======== Dataset records ========

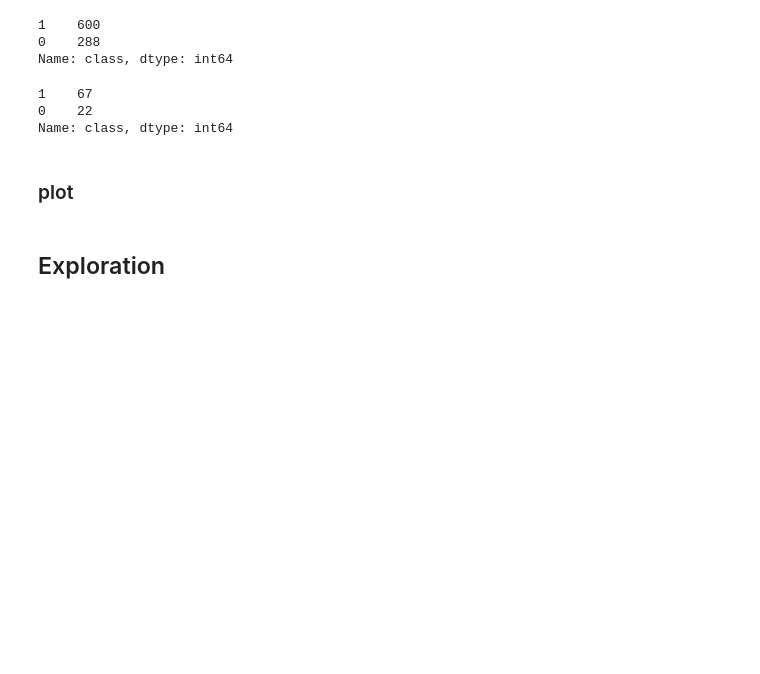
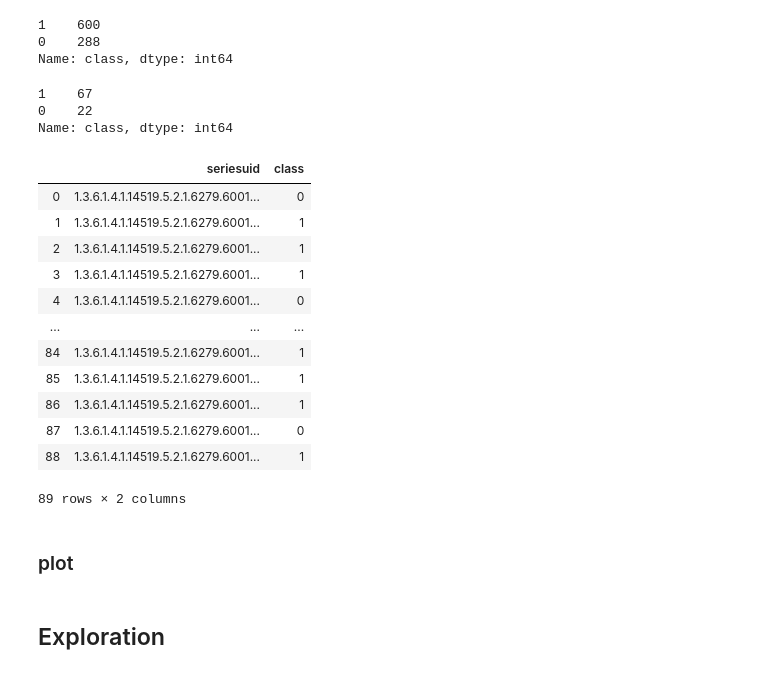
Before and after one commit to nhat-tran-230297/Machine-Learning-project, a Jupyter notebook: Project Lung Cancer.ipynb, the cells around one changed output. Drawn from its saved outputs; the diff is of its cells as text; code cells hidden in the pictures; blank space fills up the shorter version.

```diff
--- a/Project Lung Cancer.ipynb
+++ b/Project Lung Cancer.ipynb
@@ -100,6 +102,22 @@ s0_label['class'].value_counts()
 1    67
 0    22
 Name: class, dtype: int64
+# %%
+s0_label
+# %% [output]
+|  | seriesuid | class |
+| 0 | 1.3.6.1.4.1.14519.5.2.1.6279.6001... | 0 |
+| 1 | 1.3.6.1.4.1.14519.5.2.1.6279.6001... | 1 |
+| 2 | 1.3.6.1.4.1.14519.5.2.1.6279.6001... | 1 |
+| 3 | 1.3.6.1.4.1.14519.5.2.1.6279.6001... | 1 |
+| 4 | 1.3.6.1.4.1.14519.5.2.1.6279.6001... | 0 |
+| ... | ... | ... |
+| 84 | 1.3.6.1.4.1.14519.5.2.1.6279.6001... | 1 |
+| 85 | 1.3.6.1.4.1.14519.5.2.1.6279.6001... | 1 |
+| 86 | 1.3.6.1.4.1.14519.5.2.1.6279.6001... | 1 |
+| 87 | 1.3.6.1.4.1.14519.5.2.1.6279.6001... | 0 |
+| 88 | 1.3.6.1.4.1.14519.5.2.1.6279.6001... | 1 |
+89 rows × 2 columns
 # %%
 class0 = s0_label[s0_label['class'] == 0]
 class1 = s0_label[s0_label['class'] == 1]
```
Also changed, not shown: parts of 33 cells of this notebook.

========

_Problem statement:_ Output every entry verbatim but skip the pictures.

_Solution to this problem:_
Before and after one commit to nhat-tran-230297/Machine-Learning-project, a Jupyter notebook: Project Lung Cancer.ipynb, the cells around one changed output. Drawn from its saved outputs; the diff is of its cells as text; code cells hidden in the pictures; blank space fills up the shorter version.

```diff
--- a/Project Lung Cancer.ipynb
+++ b/Project Lung Cancer.ipynb
@@ -100,6 +102,22 @@ s0_label['class'].value_counts()
 1    67
 0    22
 Name: class, dtype: int64
+# %%
+s0_label
+# %% [output]
+|  | seriesuid | class |
+| 0 | 1.3.6.1.4.1.14519.5.2.1.6279.6001... | 0 |
+| 1 | 1.3.6.1.4.1.14519.5.2.1.6279.6001... | 1 |
+| 2 | 1.3.6.1.4.1.14519.5.2.1.6279.6001... | 1 |
+| 3 | 1.3.6.1.4.1.14519.5.2.1.6279.6001... | 1 |
+| 4 | 1.3.6.1.4.1.14519.5.2.1.6279.6001... | 0 |
+| ... | ... | ... |
+| 84 | 1.3.6.1.4.1.14519.5.2.1.6279.6001... | 1 |
+| 85 | 1.3.6.1.4.1.14519.5.2.1.6279.6001... | 1 |
+| 86 | 1.3.6.1.4.1.14519.5.2.1.6279.6001... | 1 |
+| 87 | 1.3.6.1.4.1.14519.5.2.1.6279.6001... | 0 |
+| 88 | 1.3.6.1.4.1.14519.5.2.1.6279.6001... | 1 |
+89 rows × 2 columns
 # %%
 class0 = s0_label[s0_label['class'] == 0]
 class1 = s0_label[s0_label['class'] == 1]
```
Also changed, not shown: parts of 33 cells of this notebook.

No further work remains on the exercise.